• [TASK]: Whenever a line in this data holds the word "testing", report that line in full.

• [DATA PROVIDED]:
*-*-*
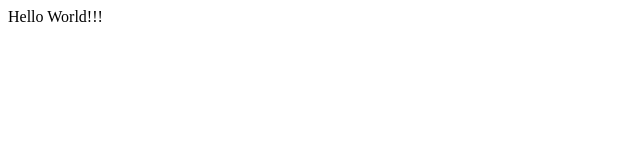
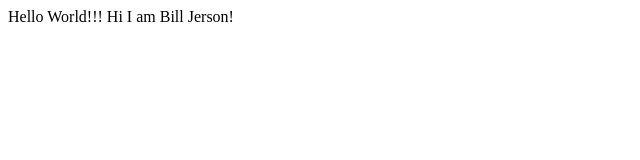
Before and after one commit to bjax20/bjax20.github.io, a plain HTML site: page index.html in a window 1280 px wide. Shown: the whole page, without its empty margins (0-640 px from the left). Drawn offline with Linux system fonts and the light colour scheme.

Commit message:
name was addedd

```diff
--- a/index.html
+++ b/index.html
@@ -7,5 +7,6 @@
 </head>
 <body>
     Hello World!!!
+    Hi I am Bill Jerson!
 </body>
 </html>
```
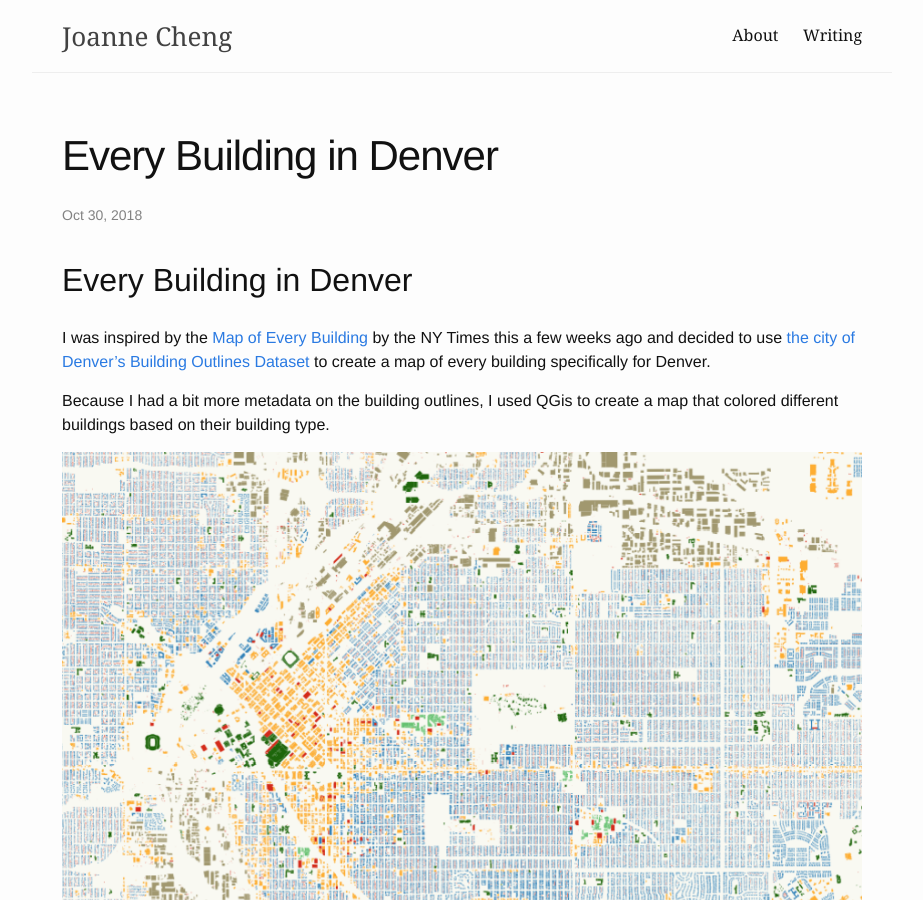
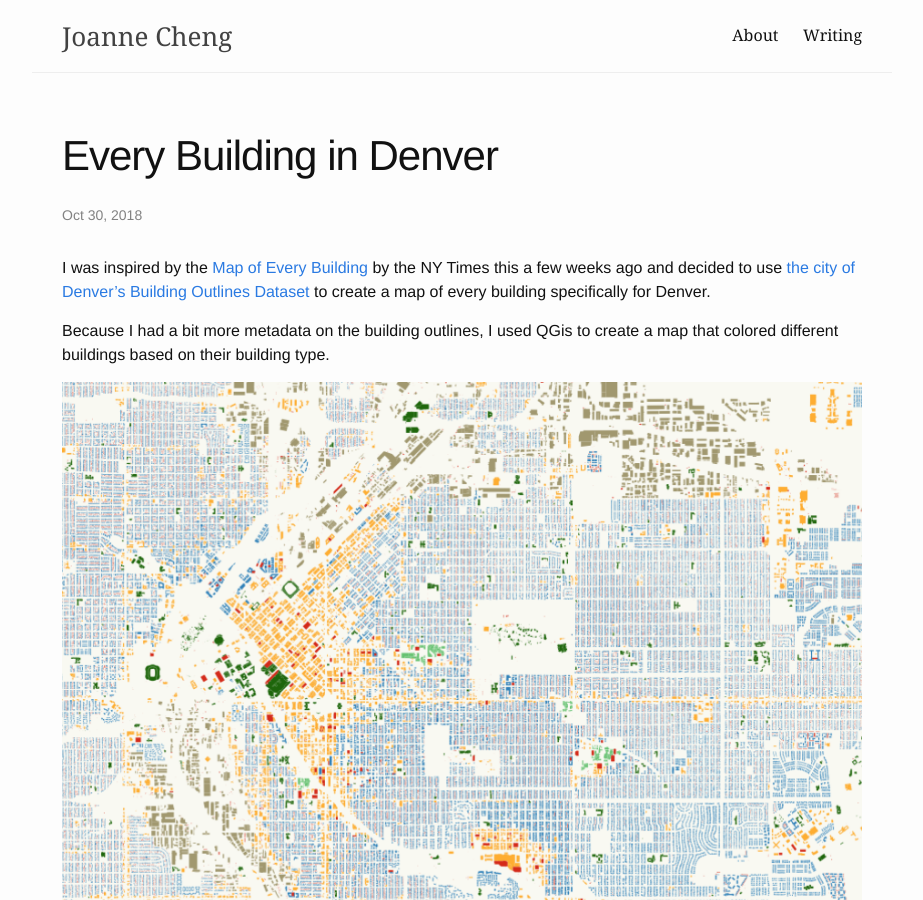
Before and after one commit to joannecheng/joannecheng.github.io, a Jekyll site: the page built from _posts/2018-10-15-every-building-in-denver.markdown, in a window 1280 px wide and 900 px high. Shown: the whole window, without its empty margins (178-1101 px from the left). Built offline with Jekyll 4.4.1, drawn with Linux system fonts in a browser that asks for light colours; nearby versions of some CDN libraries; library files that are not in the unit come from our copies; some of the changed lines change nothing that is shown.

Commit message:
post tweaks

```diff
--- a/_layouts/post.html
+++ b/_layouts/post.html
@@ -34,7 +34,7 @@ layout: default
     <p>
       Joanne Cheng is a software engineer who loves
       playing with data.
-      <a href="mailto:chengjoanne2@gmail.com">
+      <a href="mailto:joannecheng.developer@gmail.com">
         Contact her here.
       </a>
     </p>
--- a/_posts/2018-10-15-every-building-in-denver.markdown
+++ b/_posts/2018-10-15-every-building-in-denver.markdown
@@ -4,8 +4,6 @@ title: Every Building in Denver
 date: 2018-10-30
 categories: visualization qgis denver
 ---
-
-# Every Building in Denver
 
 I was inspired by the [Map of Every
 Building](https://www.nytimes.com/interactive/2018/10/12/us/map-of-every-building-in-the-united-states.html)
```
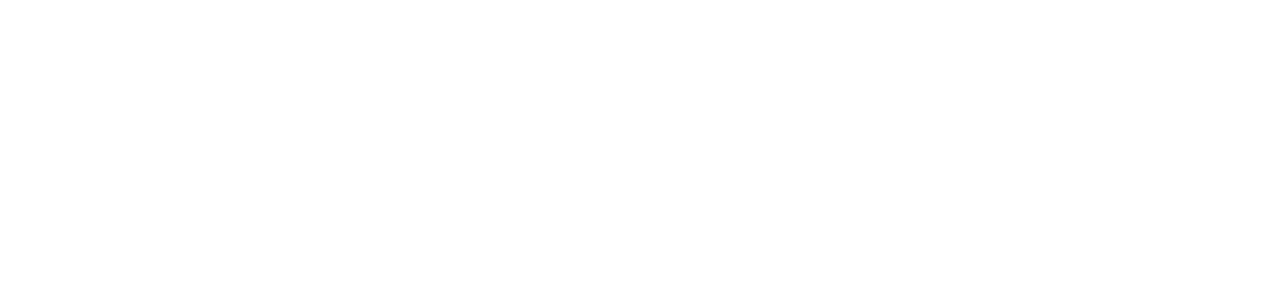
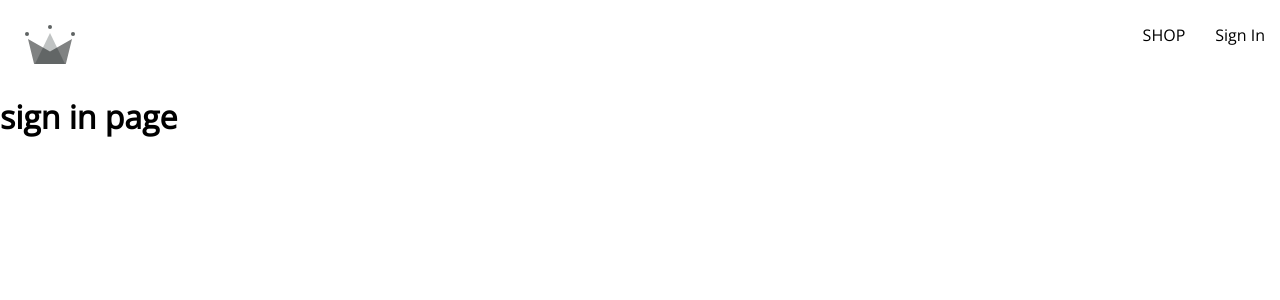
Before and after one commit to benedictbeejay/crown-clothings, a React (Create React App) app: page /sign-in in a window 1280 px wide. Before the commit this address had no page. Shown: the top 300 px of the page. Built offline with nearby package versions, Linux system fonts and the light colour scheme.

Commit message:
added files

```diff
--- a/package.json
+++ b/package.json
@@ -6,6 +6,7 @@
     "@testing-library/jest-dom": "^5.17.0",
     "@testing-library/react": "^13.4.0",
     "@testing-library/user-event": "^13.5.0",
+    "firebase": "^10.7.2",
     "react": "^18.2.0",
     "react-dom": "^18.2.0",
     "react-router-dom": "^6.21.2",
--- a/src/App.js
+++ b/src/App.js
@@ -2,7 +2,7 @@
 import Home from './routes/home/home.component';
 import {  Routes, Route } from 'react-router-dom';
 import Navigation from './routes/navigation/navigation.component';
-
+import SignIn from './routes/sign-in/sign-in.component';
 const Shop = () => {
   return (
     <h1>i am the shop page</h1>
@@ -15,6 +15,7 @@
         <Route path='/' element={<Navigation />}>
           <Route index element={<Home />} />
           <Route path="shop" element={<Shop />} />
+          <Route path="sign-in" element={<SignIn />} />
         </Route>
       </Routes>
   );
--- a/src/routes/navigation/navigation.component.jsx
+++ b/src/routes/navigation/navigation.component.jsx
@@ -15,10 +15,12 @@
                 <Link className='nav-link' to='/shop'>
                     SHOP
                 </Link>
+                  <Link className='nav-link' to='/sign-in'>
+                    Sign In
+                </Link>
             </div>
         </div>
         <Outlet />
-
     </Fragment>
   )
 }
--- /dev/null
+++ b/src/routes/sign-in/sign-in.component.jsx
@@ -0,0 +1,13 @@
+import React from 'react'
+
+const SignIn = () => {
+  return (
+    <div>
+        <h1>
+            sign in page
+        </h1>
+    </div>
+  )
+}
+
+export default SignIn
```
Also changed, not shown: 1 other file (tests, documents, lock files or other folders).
*-*-*
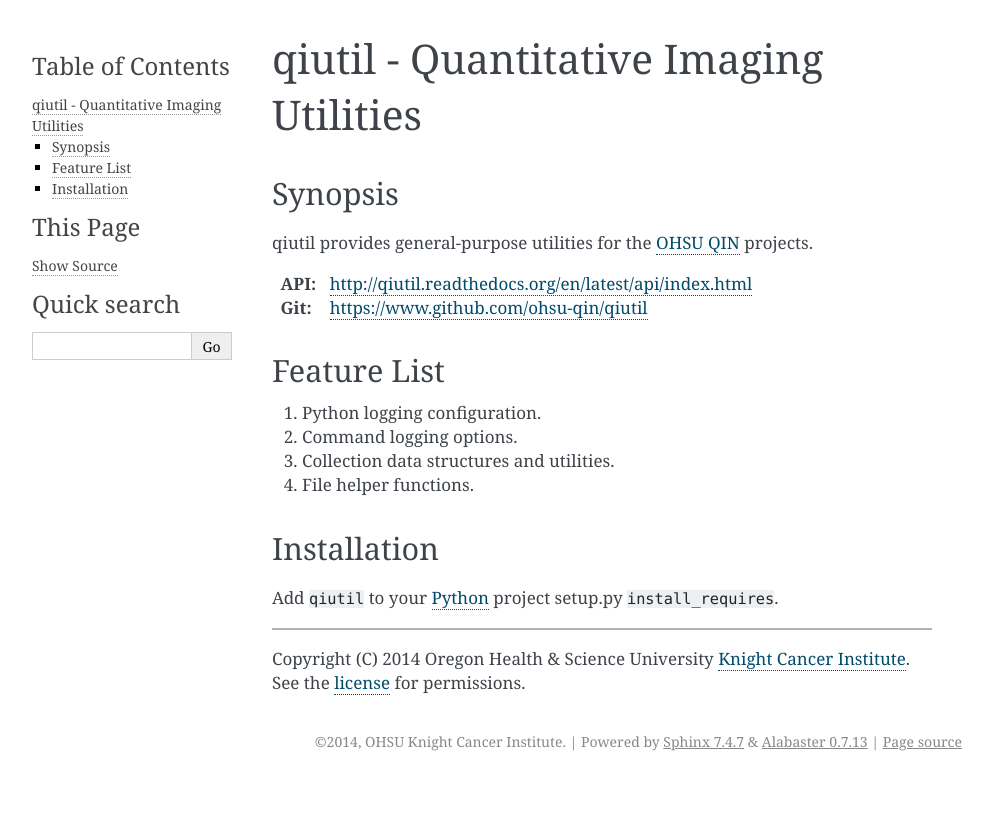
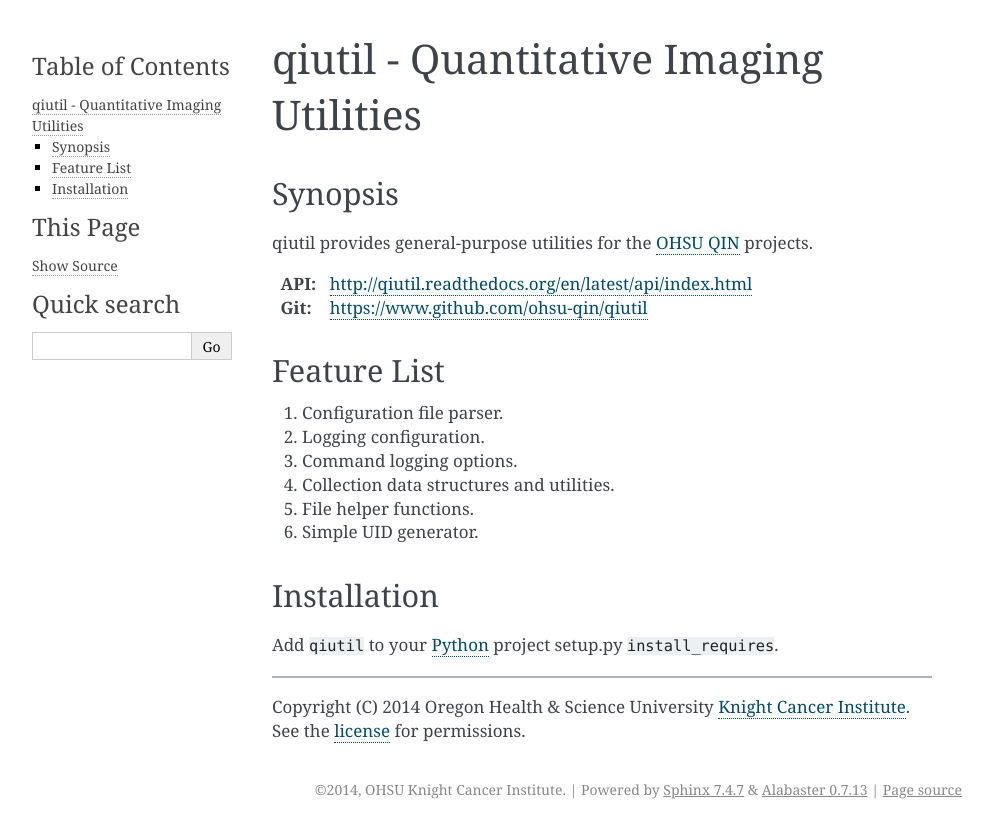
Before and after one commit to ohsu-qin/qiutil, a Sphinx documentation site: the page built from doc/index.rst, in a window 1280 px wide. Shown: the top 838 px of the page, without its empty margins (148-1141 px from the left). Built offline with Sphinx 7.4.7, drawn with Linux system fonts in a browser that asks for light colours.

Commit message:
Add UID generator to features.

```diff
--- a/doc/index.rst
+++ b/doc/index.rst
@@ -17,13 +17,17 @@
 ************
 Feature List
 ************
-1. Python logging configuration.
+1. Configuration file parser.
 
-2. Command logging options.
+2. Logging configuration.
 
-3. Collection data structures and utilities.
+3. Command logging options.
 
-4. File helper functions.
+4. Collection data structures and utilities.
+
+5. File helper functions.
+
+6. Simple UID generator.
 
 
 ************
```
*-*-*
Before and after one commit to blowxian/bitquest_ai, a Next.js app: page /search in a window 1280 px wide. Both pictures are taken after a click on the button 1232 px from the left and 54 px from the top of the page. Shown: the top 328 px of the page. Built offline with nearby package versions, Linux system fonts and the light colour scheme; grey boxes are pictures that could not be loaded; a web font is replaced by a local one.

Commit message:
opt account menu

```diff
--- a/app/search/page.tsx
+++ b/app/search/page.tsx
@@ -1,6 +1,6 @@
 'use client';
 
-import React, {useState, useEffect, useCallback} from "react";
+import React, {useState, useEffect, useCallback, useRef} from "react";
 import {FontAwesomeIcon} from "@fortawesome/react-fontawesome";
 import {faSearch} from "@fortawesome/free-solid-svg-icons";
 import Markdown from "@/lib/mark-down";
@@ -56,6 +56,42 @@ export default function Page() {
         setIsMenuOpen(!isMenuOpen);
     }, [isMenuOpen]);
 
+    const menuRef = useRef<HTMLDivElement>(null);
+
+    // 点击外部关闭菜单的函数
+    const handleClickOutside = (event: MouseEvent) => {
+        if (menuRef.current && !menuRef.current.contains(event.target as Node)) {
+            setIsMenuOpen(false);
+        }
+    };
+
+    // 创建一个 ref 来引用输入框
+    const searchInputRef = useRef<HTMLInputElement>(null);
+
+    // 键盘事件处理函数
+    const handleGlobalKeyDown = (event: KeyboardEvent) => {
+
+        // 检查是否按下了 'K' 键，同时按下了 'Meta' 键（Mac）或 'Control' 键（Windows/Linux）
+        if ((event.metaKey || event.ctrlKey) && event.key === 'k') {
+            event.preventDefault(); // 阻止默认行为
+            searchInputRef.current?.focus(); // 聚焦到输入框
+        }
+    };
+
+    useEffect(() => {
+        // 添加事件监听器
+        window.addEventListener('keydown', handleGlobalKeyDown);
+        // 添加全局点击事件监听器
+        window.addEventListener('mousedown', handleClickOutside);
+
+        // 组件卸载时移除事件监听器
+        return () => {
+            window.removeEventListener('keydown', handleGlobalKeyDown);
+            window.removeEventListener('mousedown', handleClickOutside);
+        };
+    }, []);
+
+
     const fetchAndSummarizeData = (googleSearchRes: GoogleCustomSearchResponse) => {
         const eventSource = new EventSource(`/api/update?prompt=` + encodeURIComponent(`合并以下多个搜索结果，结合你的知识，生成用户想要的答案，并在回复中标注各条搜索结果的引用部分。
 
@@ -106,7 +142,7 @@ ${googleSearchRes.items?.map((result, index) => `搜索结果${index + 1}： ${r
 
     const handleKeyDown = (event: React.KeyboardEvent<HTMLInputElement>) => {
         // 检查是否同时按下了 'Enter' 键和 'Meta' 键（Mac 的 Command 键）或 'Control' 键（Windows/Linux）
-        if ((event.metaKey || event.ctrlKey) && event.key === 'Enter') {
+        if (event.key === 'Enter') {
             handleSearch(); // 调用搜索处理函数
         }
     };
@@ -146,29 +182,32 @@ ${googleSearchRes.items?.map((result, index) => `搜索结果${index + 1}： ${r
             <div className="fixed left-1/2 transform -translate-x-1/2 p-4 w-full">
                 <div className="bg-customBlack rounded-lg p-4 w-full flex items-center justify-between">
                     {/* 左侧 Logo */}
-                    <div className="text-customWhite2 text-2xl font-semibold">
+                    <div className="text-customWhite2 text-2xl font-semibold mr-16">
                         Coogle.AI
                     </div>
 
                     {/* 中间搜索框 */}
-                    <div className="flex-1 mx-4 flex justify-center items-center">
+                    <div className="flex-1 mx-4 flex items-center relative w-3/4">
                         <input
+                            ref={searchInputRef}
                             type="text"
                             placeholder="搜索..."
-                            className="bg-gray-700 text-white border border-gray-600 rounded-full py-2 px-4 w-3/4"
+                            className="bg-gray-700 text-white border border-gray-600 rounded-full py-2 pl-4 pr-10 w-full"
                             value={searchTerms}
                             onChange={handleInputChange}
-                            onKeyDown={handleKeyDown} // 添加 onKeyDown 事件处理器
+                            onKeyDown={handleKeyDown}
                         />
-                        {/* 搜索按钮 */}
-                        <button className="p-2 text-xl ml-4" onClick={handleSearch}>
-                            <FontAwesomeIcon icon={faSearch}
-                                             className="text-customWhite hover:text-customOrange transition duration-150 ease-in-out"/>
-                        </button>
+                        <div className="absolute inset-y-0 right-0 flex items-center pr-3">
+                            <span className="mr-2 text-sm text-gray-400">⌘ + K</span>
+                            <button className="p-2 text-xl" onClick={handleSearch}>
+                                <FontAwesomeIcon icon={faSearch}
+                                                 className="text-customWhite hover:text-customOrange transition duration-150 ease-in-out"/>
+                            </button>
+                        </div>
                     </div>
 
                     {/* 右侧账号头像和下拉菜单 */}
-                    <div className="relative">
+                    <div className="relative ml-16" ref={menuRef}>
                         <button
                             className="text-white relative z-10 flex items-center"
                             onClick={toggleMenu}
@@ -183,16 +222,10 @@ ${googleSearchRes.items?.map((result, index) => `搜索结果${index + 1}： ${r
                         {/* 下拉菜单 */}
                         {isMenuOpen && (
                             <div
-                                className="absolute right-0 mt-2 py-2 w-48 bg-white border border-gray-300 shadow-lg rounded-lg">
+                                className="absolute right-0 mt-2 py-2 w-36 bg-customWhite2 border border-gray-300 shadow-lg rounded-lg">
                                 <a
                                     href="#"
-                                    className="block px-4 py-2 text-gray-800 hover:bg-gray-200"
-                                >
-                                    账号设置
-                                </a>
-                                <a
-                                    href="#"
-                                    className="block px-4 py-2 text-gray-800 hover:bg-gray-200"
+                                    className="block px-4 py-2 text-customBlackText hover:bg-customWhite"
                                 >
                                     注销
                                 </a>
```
*-*-*
• [SOLVED PROBLEM]:
     "@testing-library/jest-dom": "^5.17.0",
     "@testing-library/react": "^13.4.0",
     "@testing-library/user-event": "^13.5.0",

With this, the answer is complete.